The fact is that, for various reasons, the series didn’t age well. The special effects are still better than in most, if not all, other series of this kind, and at the time they looked they could compete with Hollywood movies in term of realism, and that was especially surprising considering that it wasn’t a Hollywood production, but a british one. Now, however, it’s really easy to understand that those big animals on the screen are just 10-year-old CGI, and see all of their imperfections, while I’m still amazed at the realism of the effects in Jurassic Park, a more than 20 years old film.

The series was revolutionary also because it contributed to enlighten the general public about the world of dinosaurs, divulging informations that where relatively new and certainly mainly obscure to most people, and dissolving many myths (I’m especially referring to the depiction of sauropods and pterosaurs, and to the mesozoic biomes, but there are many examples). Behind many aspects of the reconstructions there was good science: not only palaeontologists helped along, but the use of computer simulations to understand the ways the animals could or could not move were probably revolutionary. And yet, the series isn’t immune to embarassing errors, like many anatomical inaccuracies the most obvious of which is probably the complete lack of feathers on dromaeosaurids (and baby t-rexes too, actually, but I’m not sure if at the time the fact that baby t-rexes had feather-like structures was known). Maybe it would have been too difficult to animate the feathers, I don’t know.

Even worse, however, is the fact that many information presented there as solid facts are, in fact, just hypothesis or even wild guesses inspired mainly by modern day animal behaviour, and that’s the big limit of the narrative style chosen for the series: to keep going the illusion that what you are watching is a real documentaries with living animals, they had to stay in part and talk about the dinos like they knew everything about them. This, however, prevents the viewer to know what are the more plausible theories and what are just guesses that are possible but aren’t in fact backed up by many facts. I’ve still nightmares about people that were sure that Frill-necked lizards are in fact living dinosaurs (big mistake, pals, that would be birds) because the Dilophosaurus in Jurassic Park was depicted as having a (completely fictional) frill (by the way, the poison was made up too). And while I can excuse a sci-fi movie whose purpose is just to entertain, it’s a little more difficult to excuse a series that should entertain AND teach. I don’t know, maybe if the narration wasn’t just like the narration of real nature documentaries, people would have been less involved in the show, and so it couldn’t have helped spread the interest for and knowledge of prehistoric life the way it did.

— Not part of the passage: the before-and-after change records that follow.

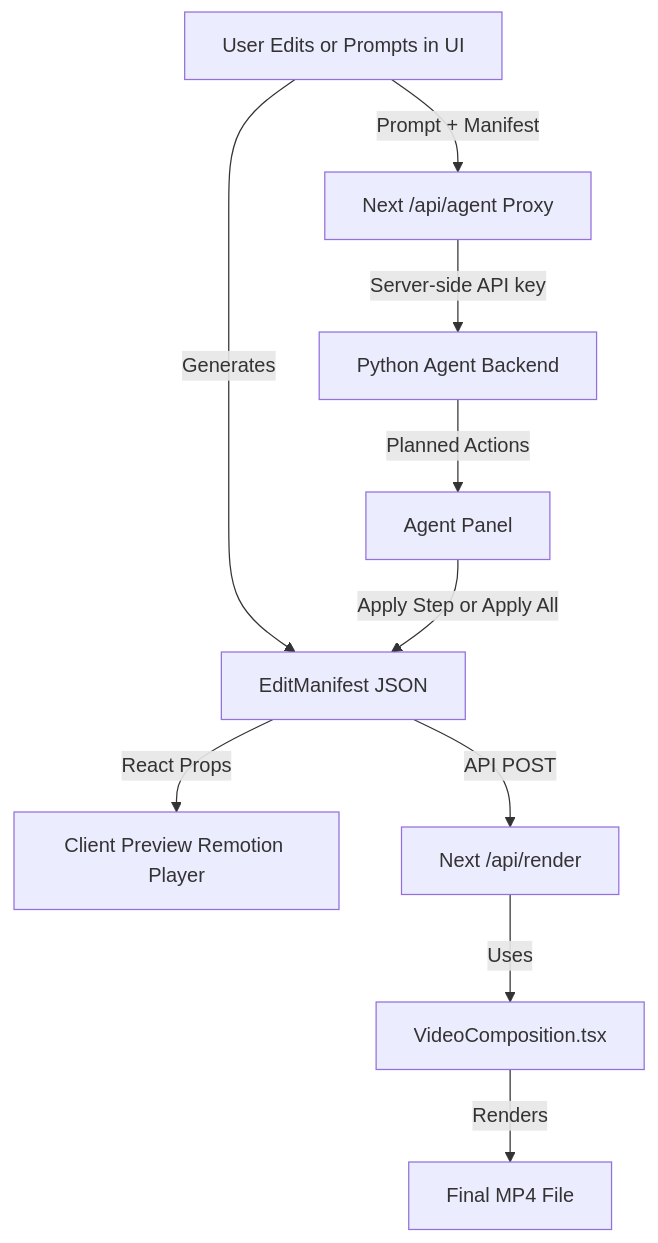
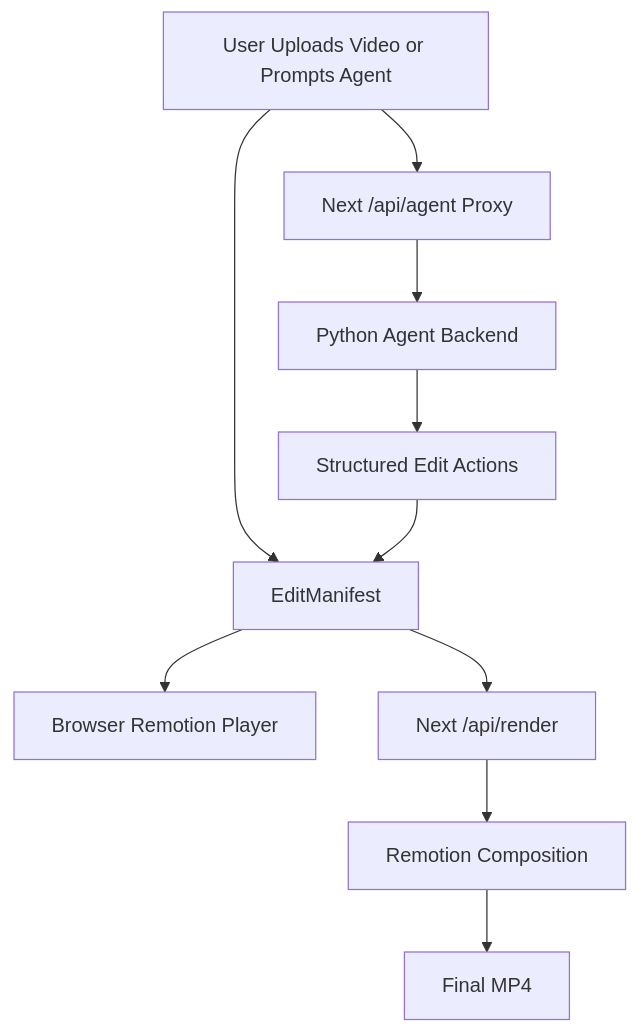
One commit to adinarayanan2003/FrameForge changed the diagram in README.md. Above: the diagram before and after it, drawn with Mermaid. The commit also changed other lines of this file and 5 other files, not shown here.

````diff
--- a/README.md
+++ b/README.md
@@ -46,12 +174,12 @@
 ```mermaid
 graph TD
-    User[User Edits or Prompts in UI] -->|Generates| JSON[EditManifest JSON]
-    JSON -->|React Props| Player[Client Preview Remotion Player]
-    User -->|Prompt + Manifest| NextAgent[Next /api/agent Proxy]
-    NextAgent -->|Server-side API key| PyAgent[Python Agent Backend]
-    PyAgent -->|Planned Actions| Editor[Agent Panel]
-    Editor -->|Apply Step or Apply All| JSON
-    JSON -->|API POST| RenderAPI[Next /api/render]
-    RenderAPI -->|Uses| Comp[VideoComposition.tsx]
-    Comp -->|Renders| MP4[Final MP4 File]
+    User[User Uploads Video or Prompts Agent] --> Manifest[EditManifest]
+    Manifest --> Player[Browser Remotion Player]
+    User --> NextAgent[Next /api/agent Proxy]
+    NextAgent --> PyAgent[Python Agent Backend]
+    PyAgent --> Actions[Structured Edit Actions]
+    Actions --> Manifest
+    Manifest --> RenderAPI[Next /api/render]
+    RenderAPI --> Remotion[Remotion Composition]
+    Remotion --> MP4[Final MP4]
 ```
````
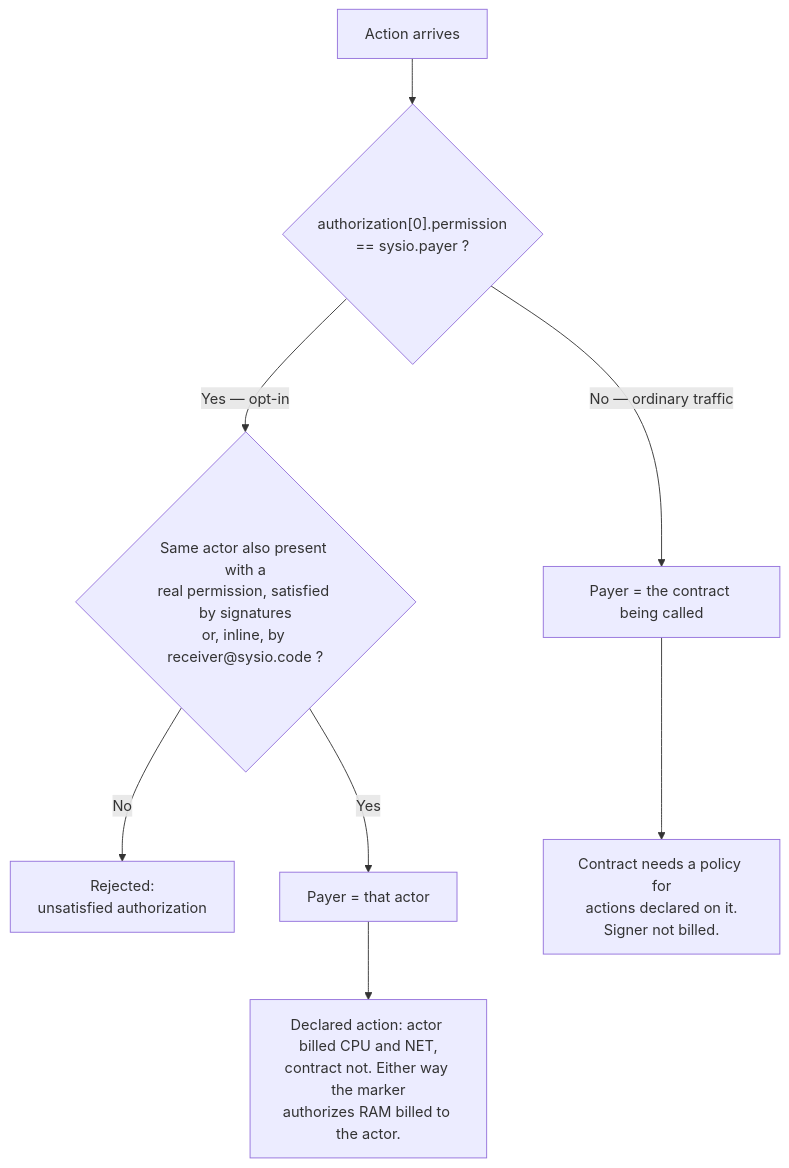
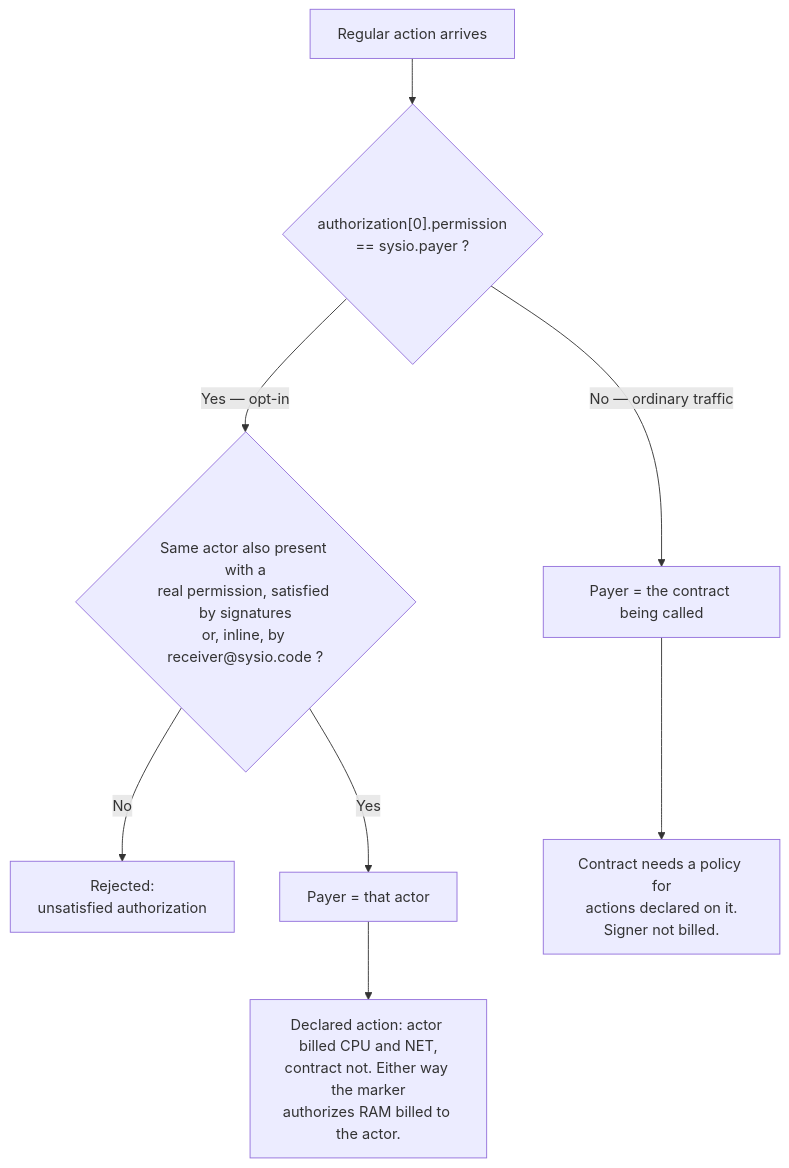
The diagram in docs/roa-overview.md (Wire-Network/wire-sysio), drawn with Mermaid before and after one commit. The commit also changed other lines of this file, not shown here.

````diff
--- a/docs/roa-overview.md
+++ b/docs/roa-overview.md
@@ -151,10 +155,10 @@
 ```mermaid
 flowchart TD
-    A["Action arrives"] --> B{"authorization[0].permission<br/>== sysio.payer ?"}
+    A["Regular action arrives"] --> B{"authorization[0].permission<br/>== sysio.payer ?"}
     B -->|"No — ordinary traffic"| C["Payer = the contract being called"]
     B -->|"Yes — opt-in"| D{"Same actor also present with a<br/>real permission, satisfied by signatures<br/>or, inline, by receiver@sysio.code ?"}
     D -->|"No"| E["Rejected:<br/>unsatisfied authorization"]
     D -->|"Yes"| F["Payer = that actor"]
     C --> G["Contract needs a policy for<br/>actions declared on it.<br/>Signer not billed."]
     F --> H["Declared action: actor billed CPU and NET,<br/>contract not. Either way the marker<br/>authorizes RAM billed to the actor."]
 ```
````
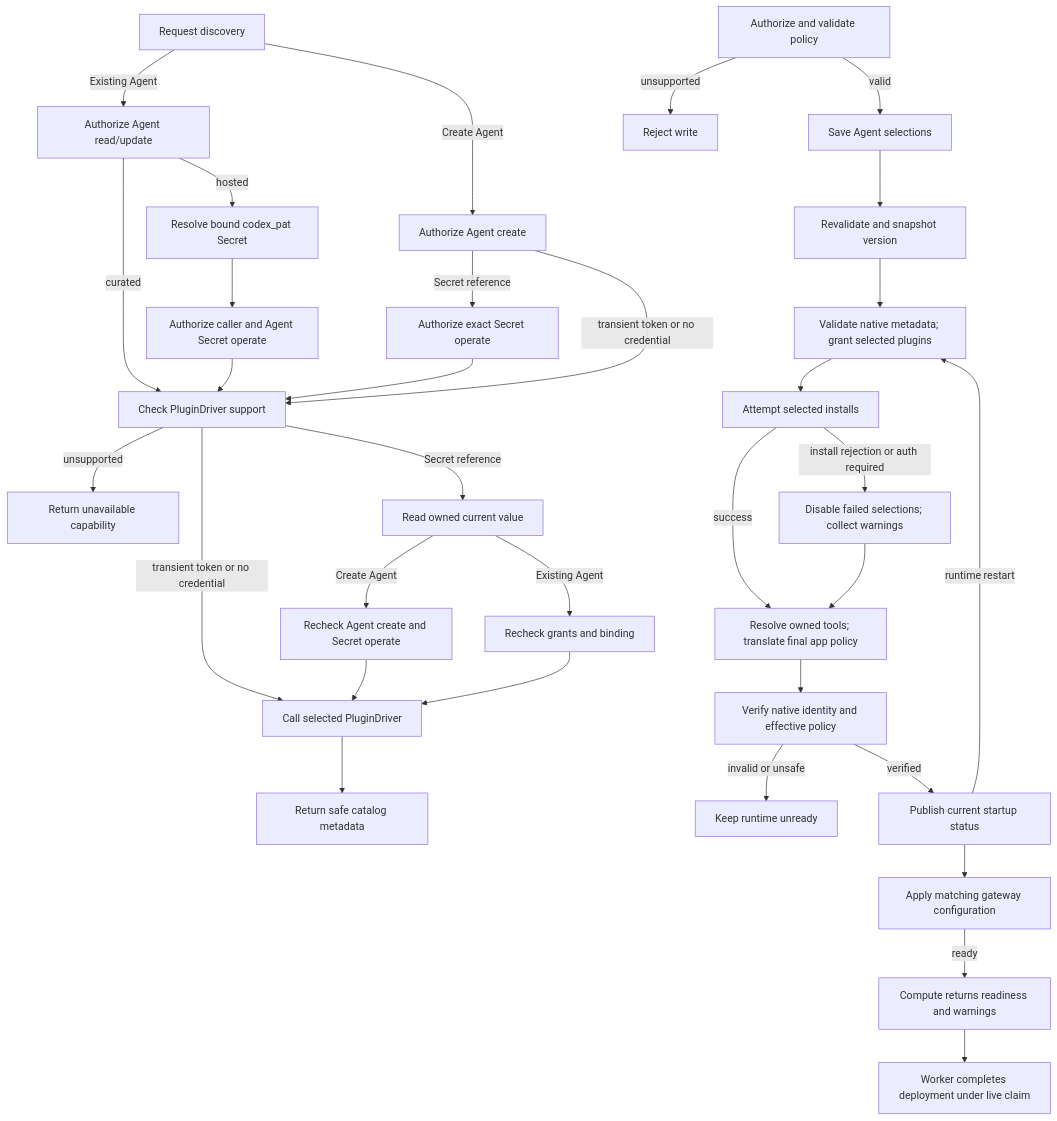
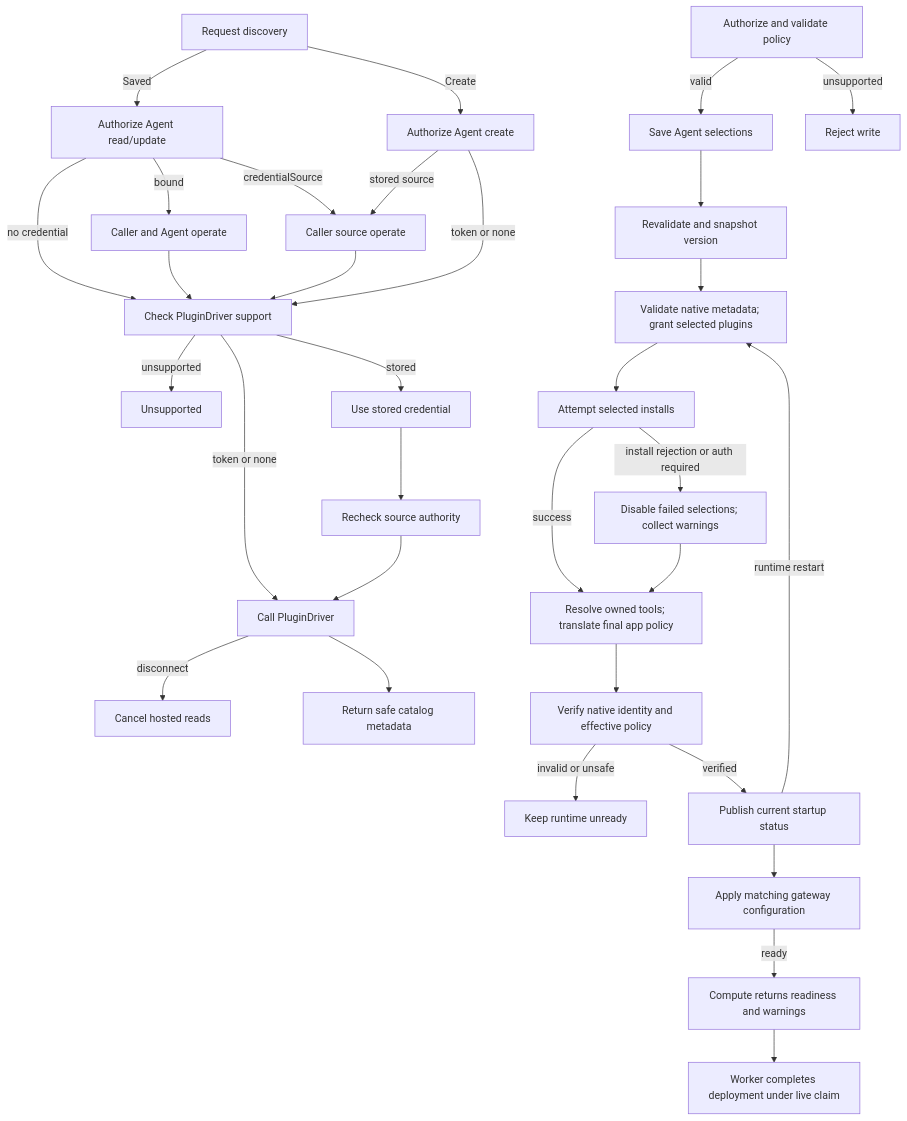
One commit to openclaw/openclaw-enterprise changed the diagram in docs/flows/agent-plugins.md. Above: the diagram before and after it, drawn with Mermaid. The commit also changed other lines of this file and 3 other files, not shown here.

Commit message:
Cancel hosted plugin discovery after the client disconnects

````diff
--- a/docs/flows/agent-plugins.md
+++ b/docs/flows/agent-plugins.md
@@ -30,35 +30,30 @@
 ```mermaid
 graph TD
-  D0["Request discovery"] -->|Create Agent| D1["Authorize Agent create"]
-  D0 -->|Existing Agent| E0["Authorize Agent read/update"]
-  E0 -->|curated| D6
-  E0 -->|hosted| E1["Resolve bound codex_pat Secret"]
-  E1 --> E2["Authorize caller and Agent Secret operate"]
-  E2 --> D6
-  D1 -->|Secret reference| D2["Authorize exact Secret operate"]
-  D2 --> D6["Check PluginDriver support"]
-  D1 -->|transient token or no credential| D6
-  D6 -->|unsupported| D7["Return unavailable capability"]
-  D6 -->|Secret reference| D3["Read owned current value"]
-  D6 -->|transient token or no credential| D4["Call selected PluginDriver"]
-  D3 -->|Create Agent| E4["Recheck Agent create and Secret operate"]
-  E4 --> D4
-  D3 -->|Existing Agent| E3["Recheck grants and binding"]
-  E3 --> D4
+  D0["Request discovery"] -->|Create| D1["Authorize Agent create"]
+  D0 -->|Saved| E0["Authorize Agent read/update"]
+  E0 -->|no credential| D6
+  E0 -->|bound| E1["Caller and Agent operate"] --> D6
+  E0 -->|credentialSource| D2
+  D1 -->|stored source| D2["Caller source operate"] --> D6["Check PluginDriver support"]
+  D1 -->|token or none| D6
+  D6 -->|unsupported| D7["Unsupported"]
+  D6 -->|token or none| D4["Call PluginDriver"]
+  D6 -->|stored| D3["Use stored credential"] --> E3["Recheck source authority"] --> D4
+  D4 -->|disconnect| D8["Cancel hosted reads"]
   D4 --> D5["Return safe catalog metadata"]
   A["Authorize and validate policy"] -->|valid| S["Save Agent selections"]
   A -->|unsupported| Y["Reject write"]
   S --> B["Revalidate and snapshot version"]
   B --> C["Validate native metadata; grant selected plugins"]
   C --> D["Attempt selected installs"]
   D -->|install rejection or auth required| E["Disable failed selections; collect warnings"]
   D -->|success| T["Resolve owned tools; translate final app policy"]
   E --> T
   T --> F["Verify native identity and effective policy"]
   F -->|invalid or unsafe| X["Keep runtime unready"]
   F -->|verified| G["Publish current startup status"]
   G --> H["Apply matching gateway configuration"]
   H -->|ready| I["Compute returns readiness and warnings"]
   I --> J["Worker completes deployment under live claim"]
   G -->|runtime restart| C
 ```
````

In the end, while it’s easy to see why the series was so successfull, and revolutionary in many ways, and while it’s still the best of its kind, I don’t think that someone who watches it for the first time today would be as impressed: once it looked like a real documentary with real dinosaurs, now it looks like a fake documentary with relatively good (but easily recognizable as such) CGI and puppets.

I’m not going to talk about all the other Walking with… series, because they’re mainly the same thing with less popular animals, and some of them include the obnoxious presence of Brady Barr, who makes them a lot cornier. Next time, I’ll talk about something different – and way, way shittier than the flawed but relatively enjoyable Walking with Dinosaurs.

Popcorn Biology: The Tree of Life (2011)

Tree of Life

"We're gonna make a religious movie about a father and his sons doing ordinary everyday shit, so the title will have to reference evolution. Obviously."

First of all: fuck you, The Tree of Life. You suck. You suck so much that in a cinema of Bologna the film scenes where shown in the wrong order and NOBODY NOTICED IT for a week. And actually, the wrong version was slightly better than the original.

It’s not even the fact that this film is so christian that even the goddamn dinosaurs in it are christians (also, dinosaurs? What the fuck?). It’s just that it’s so unbelievably boring.

Anyway, Popcorn Biology should be the section where I discuss the interpretation of biology in movies, so let’s start. First of all, calling what is basically a creationist movie The Tree of Life, a title that basically screams “evolution”, is just an insult. And yes, it is a creationist movie (in every scene everyone is praying god and saying that nature sucks compared to the divine grace), I don’t care if they put in a pointless half an hour of naturalistic footage to narrate the history of life in a frantic effort of justifying a title that doesn’t have anything to do with the main “plot”. The naturalistic footage itself is pretty spectacular, but again… dinosaurs? Half of the history of life is CGI dinosaurs? In a movie like this, where the presence itself of a section about the history of life is incredibly useless? Why don’t you just stick with the real footage?Seriously, the CGI bacteria and amoebas were lame, you could have just used real images of those organisms and the result would have been much more beautiful.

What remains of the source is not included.